## EXERCISE
Pick each line containing the word "later" out of the data below.

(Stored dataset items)
▬▬▬▬▬▬

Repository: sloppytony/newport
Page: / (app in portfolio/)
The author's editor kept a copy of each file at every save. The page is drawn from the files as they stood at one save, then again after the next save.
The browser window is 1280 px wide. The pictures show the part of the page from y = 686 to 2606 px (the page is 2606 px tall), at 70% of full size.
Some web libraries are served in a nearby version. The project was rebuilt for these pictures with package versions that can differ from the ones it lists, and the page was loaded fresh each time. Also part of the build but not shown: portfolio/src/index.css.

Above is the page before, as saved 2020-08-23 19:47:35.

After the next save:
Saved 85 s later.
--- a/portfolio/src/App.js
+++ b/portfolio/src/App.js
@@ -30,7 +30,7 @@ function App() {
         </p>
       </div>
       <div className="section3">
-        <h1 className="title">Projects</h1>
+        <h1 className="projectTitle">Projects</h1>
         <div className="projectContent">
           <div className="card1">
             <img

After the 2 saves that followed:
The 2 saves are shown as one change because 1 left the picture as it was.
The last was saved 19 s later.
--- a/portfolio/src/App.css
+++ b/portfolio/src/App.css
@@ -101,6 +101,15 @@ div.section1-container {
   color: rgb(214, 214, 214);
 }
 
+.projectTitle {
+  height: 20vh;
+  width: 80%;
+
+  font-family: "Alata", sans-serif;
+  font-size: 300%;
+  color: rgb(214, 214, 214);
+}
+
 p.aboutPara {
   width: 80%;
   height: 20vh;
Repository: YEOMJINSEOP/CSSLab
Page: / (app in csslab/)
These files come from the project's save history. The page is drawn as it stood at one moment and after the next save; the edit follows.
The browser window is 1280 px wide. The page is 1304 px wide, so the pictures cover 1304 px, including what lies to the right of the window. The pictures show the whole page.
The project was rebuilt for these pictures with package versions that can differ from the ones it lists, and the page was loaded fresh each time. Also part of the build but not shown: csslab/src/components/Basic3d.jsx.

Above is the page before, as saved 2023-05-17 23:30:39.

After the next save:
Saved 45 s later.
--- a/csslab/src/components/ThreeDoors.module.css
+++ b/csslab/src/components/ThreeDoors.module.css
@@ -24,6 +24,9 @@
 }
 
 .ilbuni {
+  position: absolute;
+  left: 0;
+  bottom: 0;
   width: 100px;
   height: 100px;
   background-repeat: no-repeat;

▬▬▬▬▬▬

## SOLUTION FOR THIS EXERCISE
Saved 85 s later.
The last was saved 19 s later.
Saved 45 s later.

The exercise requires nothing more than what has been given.